Showcasing the amazing talent of our steam bending team who have been working on the new sculptural kiosks located across London's Royal Parks.
What happens when you push your ideas to their limits? Introducing our Grand Design.
You can't spell Tom Raffield without t-e-a-m.
We've caught up with our friend and landscape garden designer Sheila Jack - responsible for creating the beautiful, Cornish-inspired planting scheme for our Chelsea Flower Show Force of Nature Garden Stand - to find out more about her favourite plants and how she'd style our iconic Green Range planters.
SJ: With house plants I like to bring the outside in by doing things like forcing bulbs, this means planting the bulbs in pots in autumn and then simply leaving them in a dark, cool but protected place for a couple of months, I leave them in my shed, then bring inside when they have rooted and the shoots start to show.
This year I had some scented ‘Paperwhite' Narcissus for Christmas which flower 6-8 weeks from planting and in January and February, when it's always rather bleak.
I also love the vivid colour from orange ‘Ballerina’ tulips and a bit of drama from dark 'Paul Scherer’ tulips. I sometimes use trailing plants like Muehlenbeckia complexa or Epipremnum aureum, Adiantum raddianum (Maidenhair Ferns) and orchids surrounded by moss.
SJ: The Morvah Hanging Planters are such a beautiful, sculptural shape and look great with trailing plants like Ceropegia linearis subsp. woodii (String of Hearts), Hoya gracilis or Muehlenbeckia complexa or simple graphic arrangements of ferns and Soleirolia soleirolii (Mind Your Own Business) or even some moss.
The Merryn Planter can take bigger ferns, again planted with mounds of bun moss and tiny Nephrolepis exaltata ferns or would also look wonderful with orchids such as Zygopetalum 'Trozy Blue’ or Coelogyne cristata alba artfully draping down the sides complimenting the sculptural steam bent stand.

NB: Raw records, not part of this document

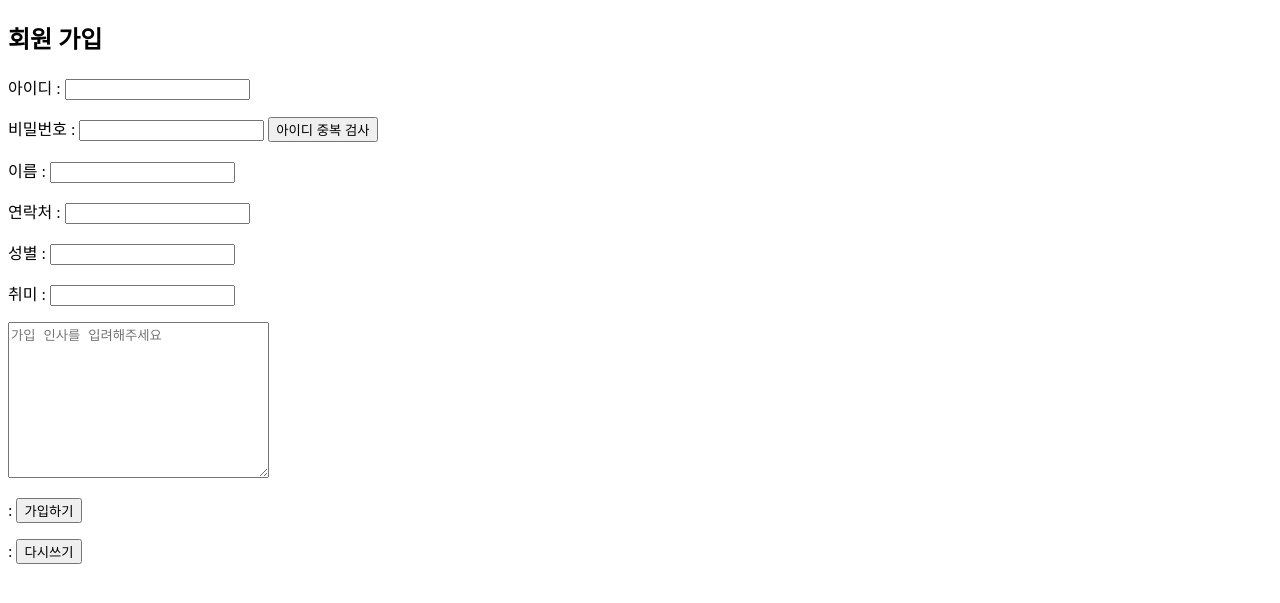
Repository: suinautant/learnCode
Page: http://localhost/JSPBook/ch05/test/register01.jsp
These files come from the project's save history. The page is drawn as it stood at one moment and after the next save; the edit follows.
The browser window is 1280 px wide. The pictures show the whole page.
The page is served by Tomcat 9.

Above is the page before, as saved 2021-07-01 05:29:17.

After the next save:
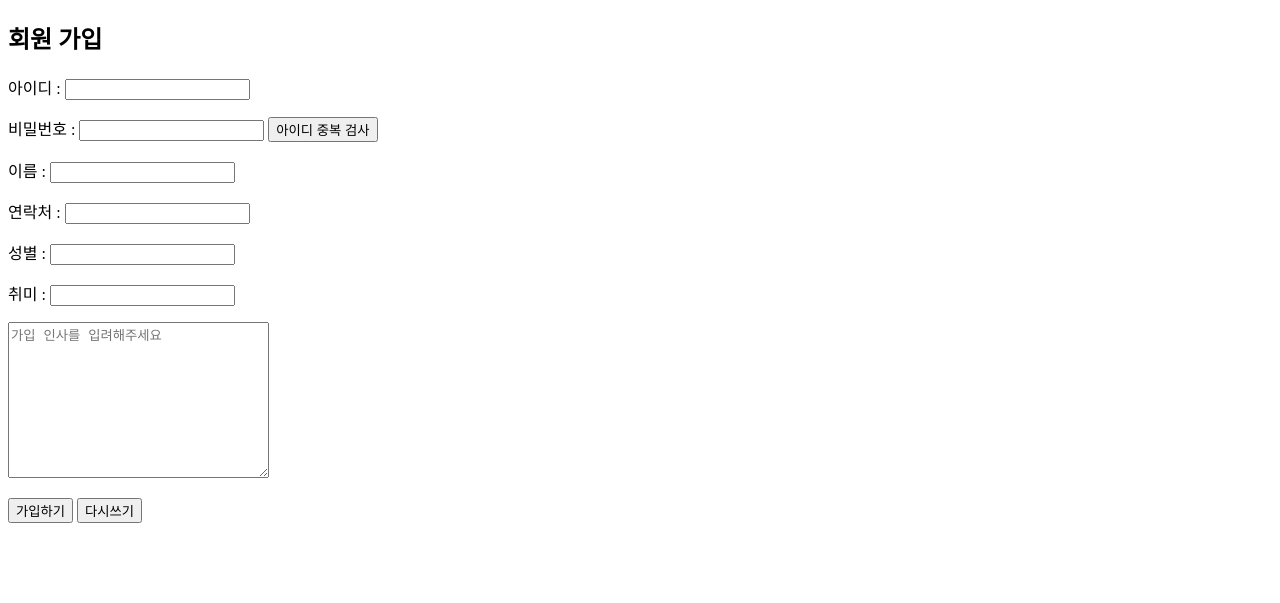
Saved 19 s later.
--- a/jsp/JSPBook/WebContent/ch05/test/register01.jsp
+++ b/jsp/JSPBook/WebContent/ch05/test/register01.jsp
@@ -19,8 +19,8 @@
 <p>성별 : <input type="text" name="sex" /></p>
 <p>취미 : <input type="text" name="hobby" /></p>
 <p><textarea name="hello" rows="10" cols="30" placeholder="가입 인사를 입려해주세요"></textarea>
-<p> : <input type="submit" value="가입하기" /></p>
-<p> : <input type="reset" value="다시쓰기" /></p>
+<p> <input type="submit" value="가입하기" />
+<input type="reset" value="다시쓰기" /></p>
 </form>
 
 </body>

For seasonality, I would force Spring flowering bulbs like Muscari, Iris reticulata, Tulips or Narcissus en masse in ordinary pots keeping it really simple by only using one type of bulb per planter. Later, transfer them into the planter when you bring them inside, adding moss or Tillandsia usneoides (Spanish moss) to trail over the sides or the ever useful Muehlenbeckia complexa.
Simple arrangements of ferns like Dryopteris erythrosora planted up with moss and Muehlenbeckia also look graphic and modern.
SJ: Less is more - don’t over-water your indoor plants unless the plant in question is known for needing set water requirements. Most plants do well with less water as opposed to too much (which causes root rot).
Adding a layer of horticultural grit in the base of the Green Range ceramic planters helps with drainage and will avoid plants becoming over saturated.
The planting for Tom’s beautiful Force of Nature garden was such a great brief to work on.
I was inspired by the Cornish location of the Tom Raffield studio, near Helston, close to the Helford River and the gardens that are tucked into sheltered valleys leading down to the estuary.
The planting for the Morvah and Merryn Planters specifically reflects the epiphytic plants that colonise trees that fell in the 1990 storm in gardens like Glendurgan. These plants take their moisture and nutrients from rain and the air around them. Moss and native ferns grow easily on the trunks of older or fallen trees. Orchids, Pleione formosana, Aspleniums, ferns and mosses and trailing Tillandsia usneoides and Muehlenbeckia complexa will be planted amongst pin cushion moss within the planters.